> _Assigned task_
Search the data for "emotion". Return each matching line.

> _Recorded information_
○ ○ ○ ○ ○ ○ ○
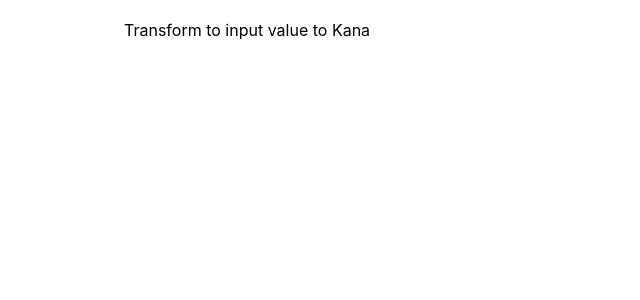
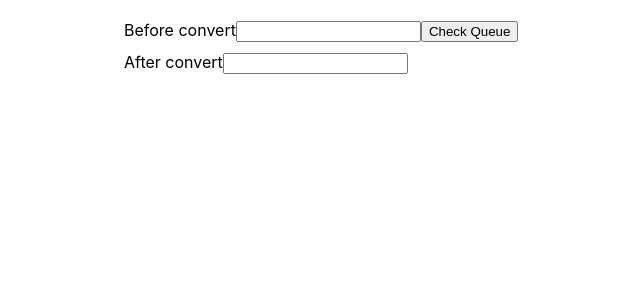
Before and after one commit to y-natani/React-R-D, a Next.js app: page /research/convKana in a window 1280 px wide. Shown: the top 300 px of the page, without its empty margins (76-716 px from the left). Built offline with nearby package versions, Linux system fonts and the light colour scheme.

Commit message:
hira to kana

```diff
--- a/package.json
+++ b/package.json
@@ -9,6 +9,8 @@
     "lint": "next lint"
   },
   "dependencies": {
+    "@babel/core": "^7.15.0",
+    "@emotion/babel-preset-css-prop": "^11.2.0",
     "@emotion/react": "^11.4.1",
     "@emotion/styled": "^11.3.0",
     "next": "11.1.0",
--- a/pages/research/convKana.tsx
+++ b/pages/research/convKana.tsx
@@ -1,7 +1,12 @@
 import type { NextPage } from 'next'
+import TransformInput from '@/organisms/TransformInput'
 
 const ConvKana: NextPage = () => {
-  return <main>Transform to input value to Kana</main>
+  return (
+    <main>
+      <TransformInput />
+    </main>
+  )
 }
 
 export default ConvKana
--- /dev/null
+++ b/src/components/organisms/TransformInput.tsx
@@ -0,0 +1,40 @@
+import React, { useRef, useState, useMemo } from 'react'
+import { css } from '@emotion/react'
+import { hiraToKana } from '@/helpers/Common/String'
+
+const TransformInput = () => {
+  const ref = useRef<HTMLInputElement>(null)
+
+  const [beforeConvText, setBeforeConvText] = useState('')
+
+  const afterConvText = useMemo(() => {
+    console.log('===afterConvText===')
+    return hiraToKana(beforeConvText)
+  }, [beforeConvText])
+
+  const clickHandler = () => {
+    console.log('===clickHandler===')
+  }
+
+  return (
+    <div>
+      <div css={styles.space}>
+        Before convert
+        <input ref={ref} onBlur={e => setBeforeConvText(e.target.value)} />
+        <button onClick={clickHandler}>Check Queue</button>
+      </div>
+      <div css={styles.space}>
+        After convert
+        <input defaultValue={afterConvText}></input>
+      </div>
+    </div>
+  )
+}
+
+const styles = {
+  space: css`
+    margin: 10px 0;
+  `,
+}
+
+export default TransformInput
--- /dev/null
+++ b/src/helpers/Common/String.ts
@@ -0,0 +1,13 @@
+export const kanaToHira = (str: string) => {
+  return str.replace(/[\u30a1-\u30f6]/g, match => {
+    var chr = match.charCodeAt(0) - 0x60
+    return String.fromCharCode(chr)
+  })
+}
+
+export const hiraToKana = (str: string) => {
+  return str.replace(/[\u3041-\u3096]/g, match => {
+    var chr = match.charCodeAt(0) + 0x60
+    return String.fromCharCode(chr)
+  })
+}
```
Also changed, not shown: tsconfig.json (+18 -8 lines), .babelrc (added), types/index.ts (added), 1 other file (tests, documents, lock files or other folders).
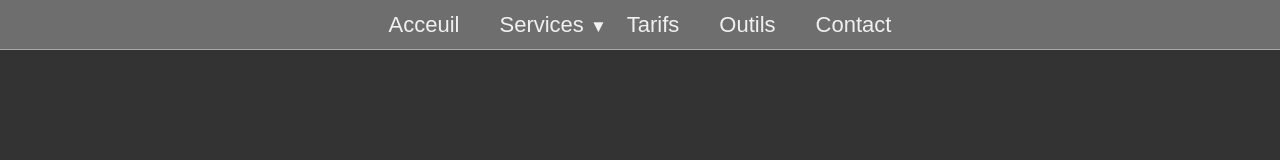
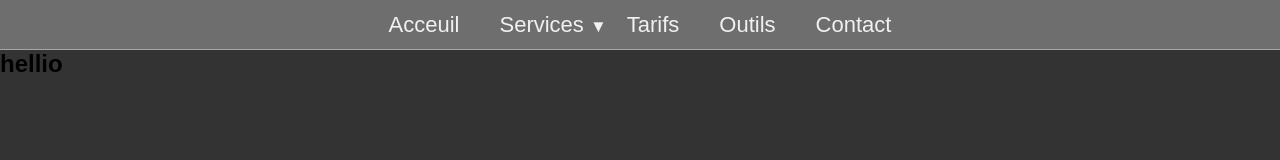
Before and after one commit to karim-ilies/gito, a plain HTML site: page index.html in a window 1280 px wide. Drawn offline with Linux system fonts and the light colour scheme.

Commit message:
third commit

```diff
--- a/index.html
+++ b/index.html
@@ -25,5 +25,8 @@
     </ul>
 
    </nav>
+   <section>
+    <h2>hellio</h2>
+   </section>
 </body>
 </html>
```
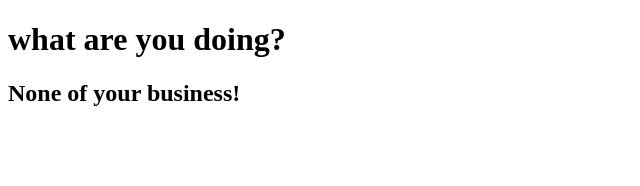
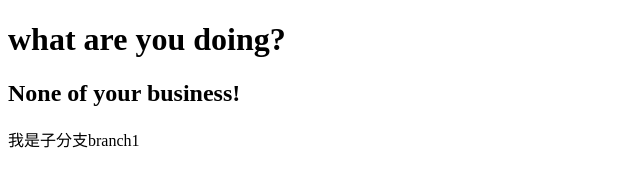
Before and after one commit to carnival0511/htmlCode, a plain HTML site: page index.html in a window 1280 px wide. Shown: the whole page, without its empty margins (0-640 px from the left). Drawn offline with Linux system fonts and the light colour scheme.

Commit message:
在index.html文件中新加了一句话

```diff
--- a/index.html
+++ b/index.html
@@ -10,6 +10,7 @@
 <body>
     <h1>what are you doing?</h1>
     <h2>None of your business!</h2>
+    <p>我是子分支branch1</p>
 </body>
 
 </html>
```
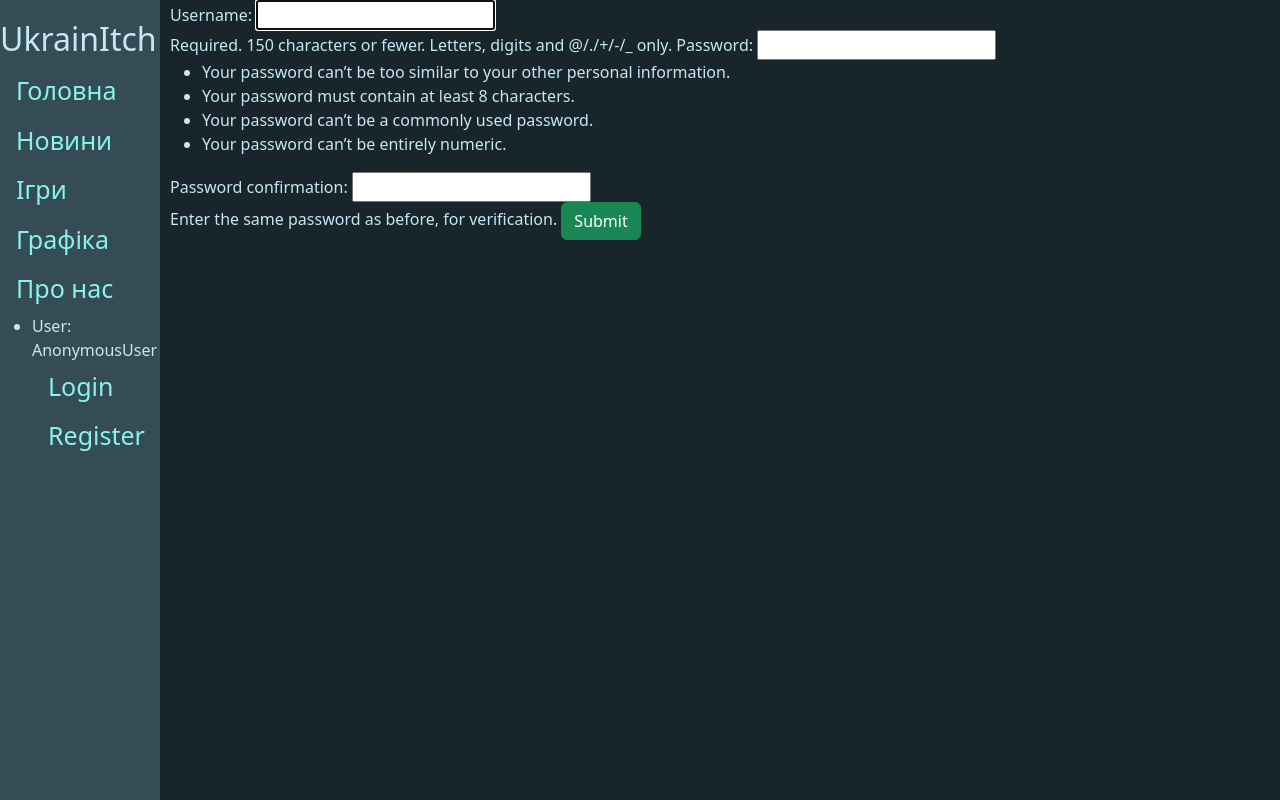
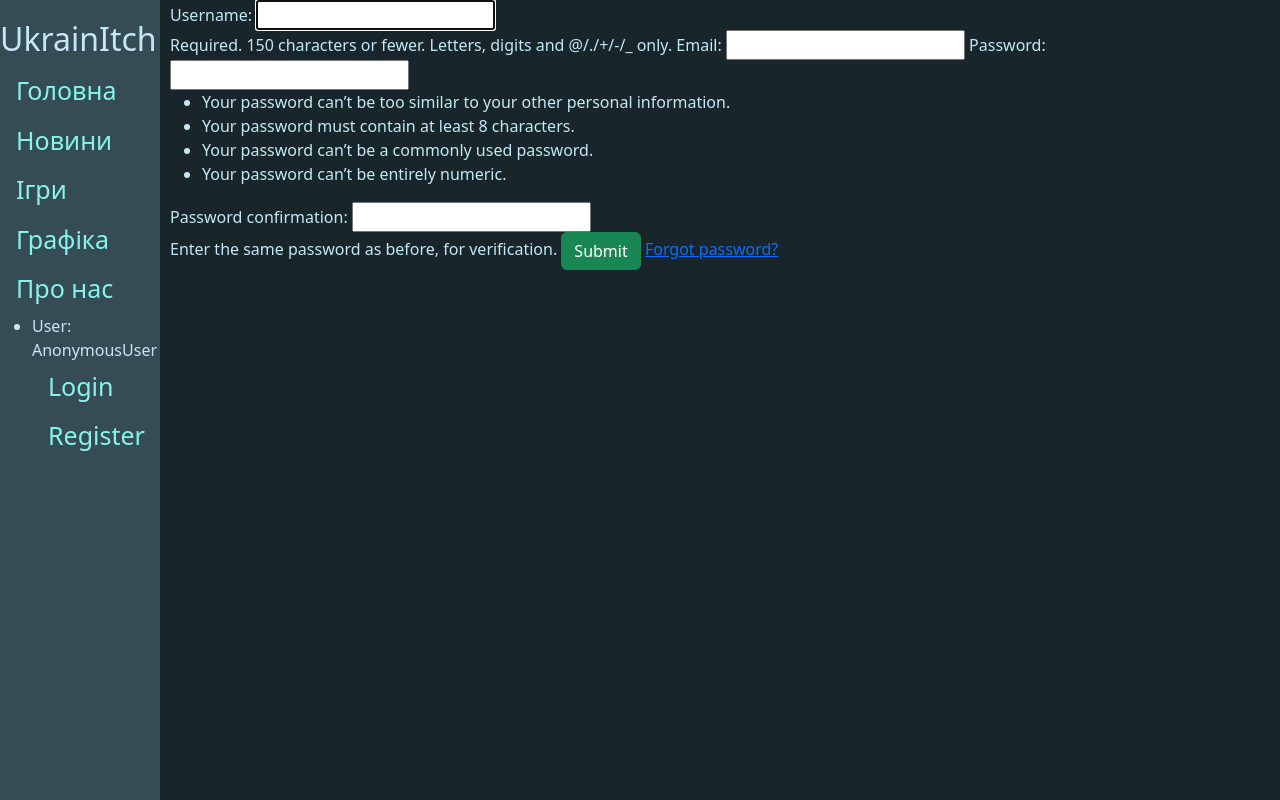
Before and after one commit to Mikater/gameGraphicsPlace, a Django app: template templates/registration/login.html in a window 1280 px wide. Run offline with Django 4.2, Linux system fonts and the light colour scheme; the template is opened without the code that fills it: values that come from a table or form of the project are taken from there, others are empty.

Commit message:
password reset start

```diff
--- a/templates/registration/login.html
+++ b/templates/registration/login.html
@@ -10,5 +10,6 @@
 {{form}}
 {% csrf_token %}
 <button type="submit" class="btn btn-success">Submit</button>
+  <a href="{% url 'password_reset' %}"> Forgot password?</a>
 </form>
 {% endblock %}
--- a/users/forms.py
+++ b/users/forms.py
@@ -1,9 +1,17 @@
 from django.contrib.auth import get_user_model
 from django.contrib.auth.forms import UserCreationForm
-
+from django import forms
+from django.utils.translation import gettext_lazy as _
 User = get_user_model()
 
 
 class UserCreationForm(UserCreationForm):
+    email = forms.EmailField(
+        label=_("Email"),
+        max_length=254,
+        widget=forms.EmailInput(attrs={"autocomplete": "email"}),
+    )
+
     class Meta(UserCreationForm.Meta):
         model = User
+        fields = ("username", "email")
```
Also changed, not shown: templates/registration/password_reset_form.html (added, +14 -0 lines).
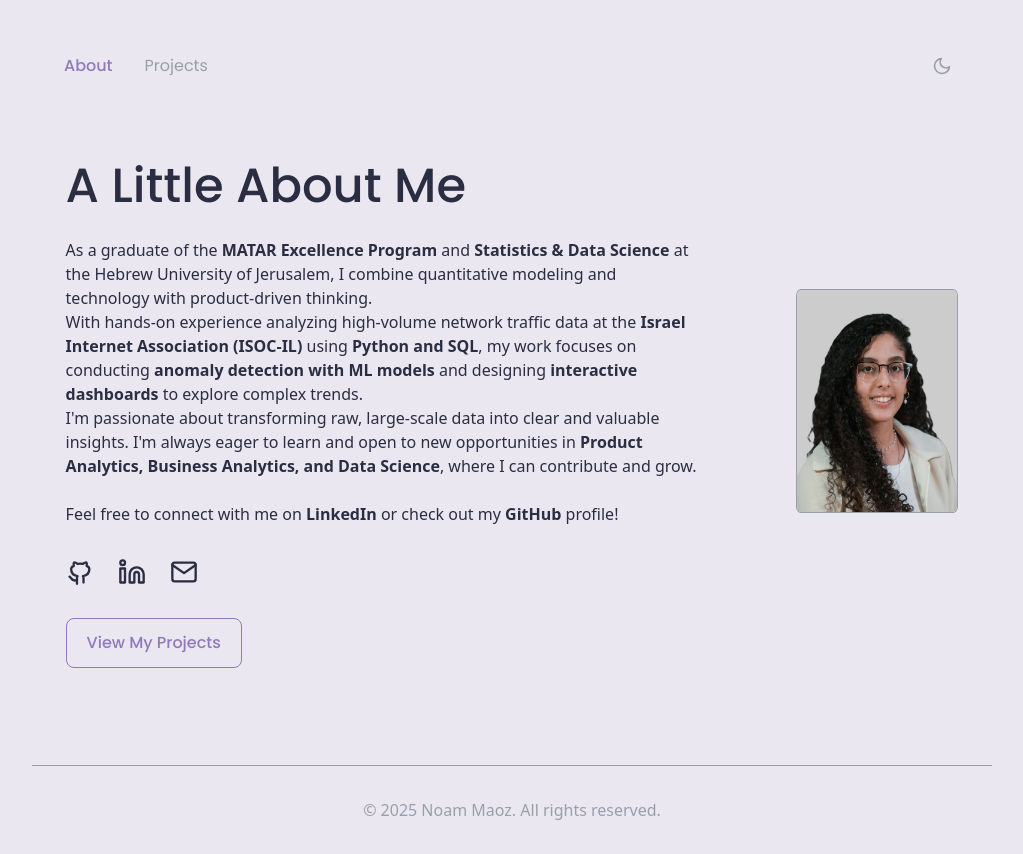
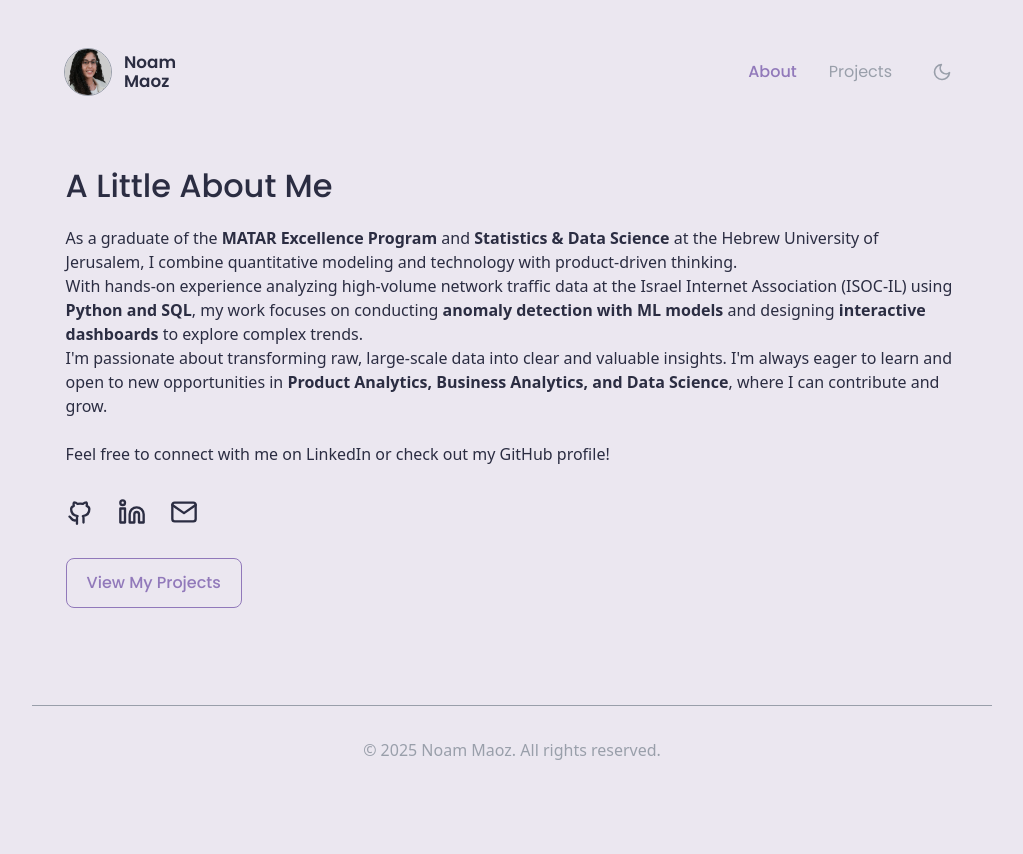
Before and after one commit to noammaoz1/noam-website, a website built with Vite: page index.html in a window 1280 px wide. Shown: the whole page, without its empty margins (128-1151 px from the left). After the commit the page ends 800 px from the top, so only its background shows below. Built offline with nearby package versions, Linux system fonts and the light colour scheme.

Commit message:
updated the location og the the profile image.

```diff
--- a/index.html
+++ b/index.html
@@ -22,6 +22,12 @@
     <!-- HEADER -->
     <header role="banner">
     <nav class="nav-bar">
+      <a href="/index.html" class="nav-brand">
+        <img src="/profile.jpg" alt="Noam Maoz" class="nav-avatar" />
+        <span class="nav-name">Noam<br />Maoz</span>
+      </a>
+
+      <div class="nav-right">
         <div class="nav-links">
           <a href="/index.html">About</a>
           <a href="/projects.html">Projects</a>
@@ -31,26 +37,23 @@
           <svg xmlns="http://www.w3.org/2000/svg" width="24" height="24" viewBox="0 0 24 24" fill="none" stroke="currentColor" stroke-width="2" stroke-linecap="round" stroke-linejoin="round"><path d="M21 12.79A9 9 0 1 1 11.21 3 7 7 0 0 0 21 12.79z"></path></svg>
         </button>
       </div>
-
     </nav>
     </header>
 
     <!-- MAIN CONTENT -->
     <main>
     <div class="about-content">
-      <img src="/profile.jpg" alt="Noam Maoz portrait" class="profile-img" />
-
       <div class="about-text">
-        <h1>A Little About Me</h1>
+        <h2>A Little About Me</h2>
         <p>As a graduate of the <strong>MATAR Excellence Program</strong> and <strong>Statistics & Data Science</strong>
           at the Hebrew University of Jerusalem, I combine quantitative modeling and
           technology with product-driven thinking. <br />
-          With hands-on experience analyzing high-volume network traffic data at the <strong>Israel Internet Association (ISOC-IL)</strong>
+          With hands-on experience analyzing high-volume network traffic data at the Israel Internet Association (ISOC-IL)
           using <strong>Python and SQL</strong>, my work focuses on conducting
           <strong>anomaly detection with ML models</strong> and designing <strong>interactive dashboards</strong> to explore complex trends. <br />
           I'm passionate about transforming raw, large-scale data into clear and valuable insights.
           I'm always eager to learn and open to new opportunities in <strong>Product Analytics, Business Analytics, and Data Science</strong>, where I can contribute and grow. <br /><br />
-          Feel free to connect with me on <strong>LinkedIn</strong> or check out my <strong>GitHub</strong> profile!
+          Feel free to connect with me on LinkedIn or check out my GitHub profile!
         </p>
 
         <!-- Contact -->
--- a/styles/main.css
+++ b/styles/main.css
@@ -182,6 +182,35 @@ footer {
     justify-content: space-between;
     gap: 2rem;
     padding: 1rem 0;
+}
+
+.nav-brand {
+  display: flex;
+  align-items: center;
+  gap: 0.75rem;
+  color: var(--color-primary);
+  text-decoration: none;
+}
+
+.nav-brand:hover {
+  color: var(--color-primary);
+}
+
+.nav-avatar {
+  width: 3rem;
+  height: 3rem;
+  border-radius: 50%;
+  object-fit: cover;
+  flex-shrink: 0;
+  border: 1px solid var(--color-secondary);
+}
+
+.nav-name {
+  font-family: var(--font-titles);
+  font-weight: 600;
+  font-size: 1.05rem;
+  line-height: 1.15;
+  color: var(--color-primary);
 }
 
 .nav-links {
```
Also changed, not shown: projects.html (+7 -0 lines). Lines whose indentation alone changed are shown as unchanged.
○ ○ ○ ○ ○ ○ ○
> _Written reply_
+    "@emotion/babel-preset-css-prop": "^11.2.0",
     "@emotion/react": "^11.4.1",
     "@emotion/styled": "^11.3.0",
+import { css } from '@emotion/react'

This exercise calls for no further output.